Nitrogen immobilization by Congo grass roots impairs cotton initial growth
MetadataShow full item record
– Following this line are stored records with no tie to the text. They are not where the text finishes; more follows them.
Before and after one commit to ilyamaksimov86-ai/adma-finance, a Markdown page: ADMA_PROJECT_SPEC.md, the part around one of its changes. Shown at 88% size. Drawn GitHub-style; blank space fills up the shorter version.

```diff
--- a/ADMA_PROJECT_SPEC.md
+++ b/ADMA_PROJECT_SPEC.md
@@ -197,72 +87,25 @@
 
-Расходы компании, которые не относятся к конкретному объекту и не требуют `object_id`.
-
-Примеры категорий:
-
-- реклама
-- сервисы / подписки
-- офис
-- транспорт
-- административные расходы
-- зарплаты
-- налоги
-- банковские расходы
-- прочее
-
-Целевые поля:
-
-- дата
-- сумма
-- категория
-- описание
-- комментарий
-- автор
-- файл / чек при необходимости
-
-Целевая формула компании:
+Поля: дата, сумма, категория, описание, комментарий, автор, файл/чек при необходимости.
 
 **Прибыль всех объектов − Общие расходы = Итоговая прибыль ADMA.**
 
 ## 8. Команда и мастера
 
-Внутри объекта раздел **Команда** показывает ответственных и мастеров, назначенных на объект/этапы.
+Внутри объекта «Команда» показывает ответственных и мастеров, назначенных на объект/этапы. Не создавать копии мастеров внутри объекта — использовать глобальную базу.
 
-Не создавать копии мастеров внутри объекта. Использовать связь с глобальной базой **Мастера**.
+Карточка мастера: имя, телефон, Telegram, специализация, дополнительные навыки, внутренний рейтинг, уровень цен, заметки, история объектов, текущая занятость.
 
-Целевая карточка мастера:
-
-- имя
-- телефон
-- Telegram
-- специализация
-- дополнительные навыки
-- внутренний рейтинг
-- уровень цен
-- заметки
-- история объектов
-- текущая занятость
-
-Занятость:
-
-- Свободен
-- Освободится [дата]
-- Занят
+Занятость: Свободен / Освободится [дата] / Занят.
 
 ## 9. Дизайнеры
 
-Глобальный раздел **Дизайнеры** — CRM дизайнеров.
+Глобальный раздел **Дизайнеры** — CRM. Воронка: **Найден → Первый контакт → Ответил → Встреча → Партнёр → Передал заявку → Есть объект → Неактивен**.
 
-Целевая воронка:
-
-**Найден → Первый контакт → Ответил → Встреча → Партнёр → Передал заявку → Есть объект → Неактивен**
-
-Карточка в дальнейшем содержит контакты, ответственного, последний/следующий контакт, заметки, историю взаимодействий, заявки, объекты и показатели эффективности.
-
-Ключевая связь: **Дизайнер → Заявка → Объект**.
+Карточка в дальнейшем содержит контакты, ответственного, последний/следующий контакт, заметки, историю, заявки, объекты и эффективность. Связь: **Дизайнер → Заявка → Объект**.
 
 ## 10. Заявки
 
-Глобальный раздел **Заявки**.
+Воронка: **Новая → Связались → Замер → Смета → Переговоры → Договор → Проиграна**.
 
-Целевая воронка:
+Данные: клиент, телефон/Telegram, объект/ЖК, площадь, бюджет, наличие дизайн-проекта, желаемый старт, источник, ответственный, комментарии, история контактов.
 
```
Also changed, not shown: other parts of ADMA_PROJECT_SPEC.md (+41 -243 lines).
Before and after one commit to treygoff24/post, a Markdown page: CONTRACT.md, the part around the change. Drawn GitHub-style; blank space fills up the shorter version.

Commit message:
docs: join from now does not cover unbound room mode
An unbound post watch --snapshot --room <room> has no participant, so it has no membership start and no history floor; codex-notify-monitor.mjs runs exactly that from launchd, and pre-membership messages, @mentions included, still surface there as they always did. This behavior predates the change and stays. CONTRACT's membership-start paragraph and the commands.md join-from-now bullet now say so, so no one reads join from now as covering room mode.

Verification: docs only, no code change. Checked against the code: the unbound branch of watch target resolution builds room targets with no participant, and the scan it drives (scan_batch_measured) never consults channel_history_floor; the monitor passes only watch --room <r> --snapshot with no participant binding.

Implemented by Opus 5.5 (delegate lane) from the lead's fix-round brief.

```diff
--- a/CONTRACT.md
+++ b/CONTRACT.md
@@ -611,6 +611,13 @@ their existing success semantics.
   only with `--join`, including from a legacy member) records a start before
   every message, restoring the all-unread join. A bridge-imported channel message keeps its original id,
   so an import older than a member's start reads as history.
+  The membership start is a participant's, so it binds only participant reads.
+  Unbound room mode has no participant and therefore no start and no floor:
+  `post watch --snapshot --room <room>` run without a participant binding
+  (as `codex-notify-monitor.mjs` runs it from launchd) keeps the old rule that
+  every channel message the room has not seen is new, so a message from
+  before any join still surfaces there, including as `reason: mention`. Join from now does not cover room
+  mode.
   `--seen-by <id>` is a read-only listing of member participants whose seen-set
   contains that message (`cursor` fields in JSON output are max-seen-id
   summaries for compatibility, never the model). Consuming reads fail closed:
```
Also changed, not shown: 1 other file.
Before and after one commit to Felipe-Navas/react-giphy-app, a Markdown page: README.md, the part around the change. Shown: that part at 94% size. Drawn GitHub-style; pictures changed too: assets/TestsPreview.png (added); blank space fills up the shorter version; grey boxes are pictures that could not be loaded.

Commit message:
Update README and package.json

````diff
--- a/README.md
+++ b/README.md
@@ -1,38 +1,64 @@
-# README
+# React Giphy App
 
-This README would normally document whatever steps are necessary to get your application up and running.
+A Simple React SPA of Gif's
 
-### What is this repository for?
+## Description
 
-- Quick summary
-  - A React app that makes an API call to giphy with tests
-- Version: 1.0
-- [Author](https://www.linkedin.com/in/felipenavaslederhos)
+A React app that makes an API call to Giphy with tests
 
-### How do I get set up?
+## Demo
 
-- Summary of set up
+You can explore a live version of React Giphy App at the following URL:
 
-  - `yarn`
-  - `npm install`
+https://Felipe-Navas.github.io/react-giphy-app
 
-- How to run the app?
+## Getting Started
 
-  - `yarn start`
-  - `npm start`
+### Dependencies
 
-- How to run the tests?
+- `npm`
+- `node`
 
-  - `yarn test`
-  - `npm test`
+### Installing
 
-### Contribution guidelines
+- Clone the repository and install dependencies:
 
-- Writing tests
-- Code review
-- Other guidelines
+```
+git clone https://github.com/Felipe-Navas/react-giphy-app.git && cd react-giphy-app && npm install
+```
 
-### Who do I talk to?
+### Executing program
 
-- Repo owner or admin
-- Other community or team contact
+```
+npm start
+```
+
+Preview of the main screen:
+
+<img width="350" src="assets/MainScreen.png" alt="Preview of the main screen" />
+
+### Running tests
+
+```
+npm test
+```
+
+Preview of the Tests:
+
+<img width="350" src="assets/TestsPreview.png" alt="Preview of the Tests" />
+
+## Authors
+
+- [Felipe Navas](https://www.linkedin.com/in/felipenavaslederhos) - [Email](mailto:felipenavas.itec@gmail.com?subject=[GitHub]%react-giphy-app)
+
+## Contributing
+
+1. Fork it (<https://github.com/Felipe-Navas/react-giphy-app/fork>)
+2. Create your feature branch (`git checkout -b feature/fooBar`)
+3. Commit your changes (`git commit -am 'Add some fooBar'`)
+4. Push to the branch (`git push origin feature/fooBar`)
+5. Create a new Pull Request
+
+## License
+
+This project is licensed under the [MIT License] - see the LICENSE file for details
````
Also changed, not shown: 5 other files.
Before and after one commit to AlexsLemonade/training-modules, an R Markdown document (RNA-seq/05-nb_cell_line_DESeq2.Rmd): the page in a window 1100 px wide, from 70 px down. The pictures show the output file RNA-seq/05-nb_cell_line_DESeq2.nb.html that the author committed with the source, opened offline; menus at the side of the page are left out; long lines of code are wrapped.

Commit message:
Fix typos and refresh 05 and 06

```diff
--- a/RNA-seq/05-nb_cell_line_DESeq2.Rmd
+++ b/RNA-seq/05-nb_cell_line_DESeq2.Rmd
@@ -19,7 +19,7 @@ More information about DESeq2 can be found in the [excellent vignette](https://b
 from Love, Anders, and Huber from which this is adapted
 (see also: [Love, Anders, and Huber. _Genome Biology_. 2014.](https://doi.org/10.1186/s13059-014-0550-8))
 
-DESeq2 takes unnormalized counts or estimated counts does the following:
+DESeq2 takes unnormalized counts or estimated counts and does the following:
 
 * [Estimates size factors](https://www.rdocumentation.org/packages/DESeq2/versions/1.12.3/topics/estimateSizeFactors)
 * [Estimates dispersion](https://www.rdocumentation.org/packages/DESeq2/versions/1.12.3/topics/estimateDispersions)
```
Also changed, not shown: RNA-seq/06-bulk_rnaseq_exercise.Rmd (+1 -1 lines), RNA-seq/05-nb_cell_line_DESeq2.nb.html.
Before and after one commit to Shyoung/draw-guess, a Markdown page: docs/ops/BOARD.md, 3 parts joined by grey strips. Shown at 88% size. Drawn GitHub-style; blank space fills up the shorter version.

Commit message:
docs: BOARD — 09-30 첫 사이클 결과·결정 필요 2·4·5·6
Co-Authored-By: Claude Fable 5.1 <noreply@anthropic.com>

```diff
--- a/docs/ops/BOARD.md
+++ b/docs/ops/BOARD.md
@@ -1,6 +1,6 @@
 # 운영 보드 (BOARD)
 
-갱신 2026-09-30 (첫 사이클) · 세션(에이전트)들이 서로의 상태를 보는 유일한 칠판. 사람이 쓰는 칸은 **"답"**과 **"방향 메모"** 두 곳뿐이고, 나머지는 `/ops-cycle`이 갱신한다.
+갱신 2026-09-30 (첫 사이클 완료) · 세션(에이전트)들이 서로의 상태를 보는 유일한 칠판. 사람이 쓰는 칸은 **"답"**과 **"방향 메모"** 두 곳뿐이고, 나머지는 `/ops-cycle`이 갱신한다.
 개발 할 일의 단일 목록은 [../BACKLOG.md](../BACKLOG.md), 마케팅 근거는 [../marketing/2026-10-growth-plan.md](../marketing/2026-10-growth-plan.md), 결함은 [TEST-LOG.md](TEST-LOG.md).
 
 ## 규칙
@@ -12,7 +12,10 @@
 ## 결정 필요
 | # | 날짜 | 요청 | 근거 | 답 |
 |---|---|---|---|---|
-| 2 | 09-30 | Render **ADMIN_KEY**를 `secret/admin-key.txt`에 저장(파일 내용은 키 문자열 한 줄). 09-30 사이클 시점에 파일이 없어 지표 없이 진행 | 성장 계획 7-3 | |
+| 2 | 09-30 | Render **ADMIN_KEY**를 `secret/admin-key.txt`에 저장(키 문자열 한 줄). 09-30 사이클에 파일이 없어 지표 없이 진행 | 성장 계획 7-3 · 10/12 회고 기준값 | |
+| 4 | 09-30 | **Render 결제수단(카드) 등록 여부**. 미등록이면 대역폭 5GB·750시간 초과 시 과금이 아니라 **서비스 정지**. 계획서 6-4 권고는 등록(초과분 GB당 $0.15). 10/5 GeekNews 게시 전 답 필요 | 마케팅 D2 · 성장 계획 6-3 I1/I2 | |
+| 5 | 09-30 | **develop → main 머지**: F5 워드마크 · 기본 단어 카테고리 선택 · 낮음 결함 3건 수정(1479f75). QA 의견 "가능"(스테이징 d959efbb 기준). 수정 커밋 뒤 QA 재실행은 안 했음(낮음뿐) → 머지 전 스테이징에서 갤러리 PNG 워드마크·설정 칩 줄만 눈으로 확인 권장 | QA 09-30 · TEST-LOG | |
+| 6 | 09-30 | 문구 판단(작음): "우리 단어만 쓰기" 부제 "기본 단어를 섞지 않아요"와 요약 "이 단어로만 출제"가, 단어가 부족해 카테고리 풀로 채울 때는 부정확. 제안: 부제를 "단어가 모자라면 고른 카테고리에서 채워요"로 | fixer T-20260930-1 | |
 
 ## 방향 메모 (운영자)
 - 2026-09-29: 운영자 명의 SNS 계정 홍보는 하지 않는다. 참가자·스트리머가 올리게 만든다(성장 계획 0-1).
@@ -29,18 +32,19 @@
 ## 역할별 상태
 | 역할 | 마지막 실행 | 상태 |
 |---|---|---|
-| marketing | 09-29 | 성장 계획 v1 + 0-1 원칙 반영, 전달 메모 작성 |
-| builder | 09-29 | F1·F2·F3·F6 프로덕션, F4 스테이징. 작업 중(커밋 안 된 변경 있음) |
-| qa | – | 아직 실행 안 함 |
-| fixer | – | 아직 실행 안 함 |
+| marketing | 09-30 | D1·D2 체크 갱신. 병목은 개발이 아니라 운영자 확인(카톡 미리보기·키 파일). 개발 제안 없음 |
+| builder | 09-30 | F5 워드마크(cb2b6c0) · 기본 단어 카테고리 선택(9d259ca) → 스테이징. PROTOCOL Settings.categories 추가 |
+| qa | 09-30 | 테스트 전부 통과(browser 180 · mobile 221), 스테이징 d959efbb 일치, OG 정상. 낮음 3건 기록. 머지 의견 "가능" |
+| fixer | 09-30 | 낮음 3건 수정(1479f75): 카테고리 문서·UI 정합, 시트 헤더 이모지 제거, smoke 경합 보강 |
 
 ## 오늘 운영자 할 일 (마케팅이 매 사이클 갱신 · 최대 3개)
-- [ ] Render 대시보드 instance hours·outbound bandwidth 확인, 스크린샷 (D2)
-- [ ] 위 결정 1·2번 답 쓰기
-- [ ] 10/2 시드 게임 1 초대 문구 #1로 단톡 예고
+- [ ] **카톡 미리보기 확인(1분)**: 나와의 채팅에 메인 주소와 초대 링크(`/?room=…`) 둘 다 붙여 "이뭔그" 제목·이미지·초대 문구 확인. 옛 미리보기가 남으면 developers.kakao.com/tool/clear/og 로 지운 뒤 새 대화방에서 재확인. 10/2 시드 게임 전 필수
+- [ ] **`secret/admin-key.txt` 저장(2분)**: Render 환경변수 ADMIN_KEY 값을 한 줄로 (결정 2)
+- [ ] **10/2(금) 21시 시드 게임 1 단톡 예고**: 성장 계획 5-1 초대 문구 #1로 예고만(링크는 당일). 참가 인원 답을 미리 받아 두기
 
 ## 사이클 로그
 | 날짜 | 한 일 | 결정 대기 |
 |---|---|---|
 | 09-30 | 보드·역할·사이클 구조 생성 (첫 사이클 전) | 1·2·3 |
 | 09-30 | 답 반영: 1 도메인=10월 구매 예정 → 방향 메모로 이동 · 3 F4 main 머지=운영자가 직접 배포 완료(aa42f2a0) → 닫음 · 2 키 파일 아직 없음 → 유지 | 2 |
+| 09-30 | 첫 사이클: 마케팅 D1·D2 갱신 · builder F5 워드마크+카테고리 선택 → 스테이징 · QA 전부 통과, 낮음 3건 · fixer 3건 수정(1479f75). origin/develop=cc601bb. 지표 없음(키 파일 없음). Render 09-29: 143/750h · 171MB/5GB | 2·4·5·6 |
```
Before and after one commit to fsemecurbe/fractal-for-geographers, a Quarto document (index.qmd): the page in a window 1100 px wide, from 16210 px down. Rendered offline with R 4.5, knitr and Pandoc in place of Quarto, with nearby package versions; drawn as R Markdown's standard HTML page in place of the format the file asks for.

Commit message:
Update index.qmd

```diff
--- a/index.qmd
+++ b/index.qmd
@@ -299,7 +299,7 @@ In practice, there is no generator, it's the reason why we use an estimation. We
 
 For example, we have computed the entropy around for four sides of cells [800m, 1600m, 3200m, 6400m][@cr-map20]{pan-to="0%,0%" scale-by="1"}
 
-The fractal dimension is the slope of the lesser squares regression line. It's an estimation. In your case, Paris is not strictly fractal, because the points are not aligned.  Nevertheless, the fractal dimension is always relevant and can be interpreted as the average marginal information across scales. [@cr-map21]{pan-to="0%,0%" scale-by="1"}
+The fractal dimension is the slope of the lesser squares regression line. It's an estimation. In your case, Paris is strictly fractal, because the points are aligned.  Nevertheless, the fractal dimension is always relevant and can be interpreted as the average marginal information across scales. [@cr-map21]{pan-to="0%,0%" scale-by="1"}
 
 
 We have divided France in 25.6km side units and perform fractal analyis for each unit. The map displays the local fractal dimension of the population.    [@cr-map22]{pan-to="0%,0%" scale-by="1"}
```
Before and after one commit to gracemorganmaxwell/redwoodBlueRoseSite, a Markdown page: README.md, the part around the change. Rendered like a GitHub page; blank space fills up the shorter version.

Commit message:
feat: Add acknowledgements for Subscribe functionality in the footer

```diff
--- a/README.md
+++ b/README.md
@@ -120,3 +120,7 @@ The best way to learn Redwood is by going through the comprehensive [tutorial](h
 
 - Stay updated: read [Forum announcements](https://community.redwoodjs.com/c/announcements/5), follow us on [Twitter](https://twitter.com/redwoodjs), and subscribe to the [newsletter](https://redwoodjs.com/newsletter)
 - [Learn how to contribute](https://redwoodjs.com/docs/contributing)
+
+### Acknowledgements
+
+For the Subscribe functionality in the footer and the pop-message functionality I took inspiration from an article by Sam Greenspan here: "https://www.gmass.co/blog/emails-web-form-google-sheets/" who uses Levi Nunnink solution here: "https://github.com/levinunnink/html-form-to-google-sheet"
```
In crop-livestock integration systems the presence of both grass roots in the soil and straw on the surface can temporarily immobilize nitrogen. This study examined the persistence of grass residues in the system as well as their effects on cotton response to N when grown after Congo grass (Brachiaria ruziziensis, Syn. Urochloa ruziziensis). Congo grass was grown in pots with soil. Next, cotton was grown in the same pots without residues, with whole plant residues (Congo grass roots and shoots) or root residues (grass roots) and fertilized with N as ammonium nitrate. Congo grass and cotton roots were separated using stable carbon isotope fractioning. Congo grass roots showed higher C/N ratio than shoots, losing 14% of its mass after 45 days and increasing soil N immobilization. The lower N availability resulted in N deficient and shorter cotton plants with lower dry matter yields. Nevertheless, the application of 80 to 120 mg kg-1 of N compensated the immobilization by the soil microorganisms, allowing cotton to show normal growth. When Congo grass is present in the cropping system, the effects of the decaying roots on soil N dynamics and availability are more important than those of the straw left on the soil surface.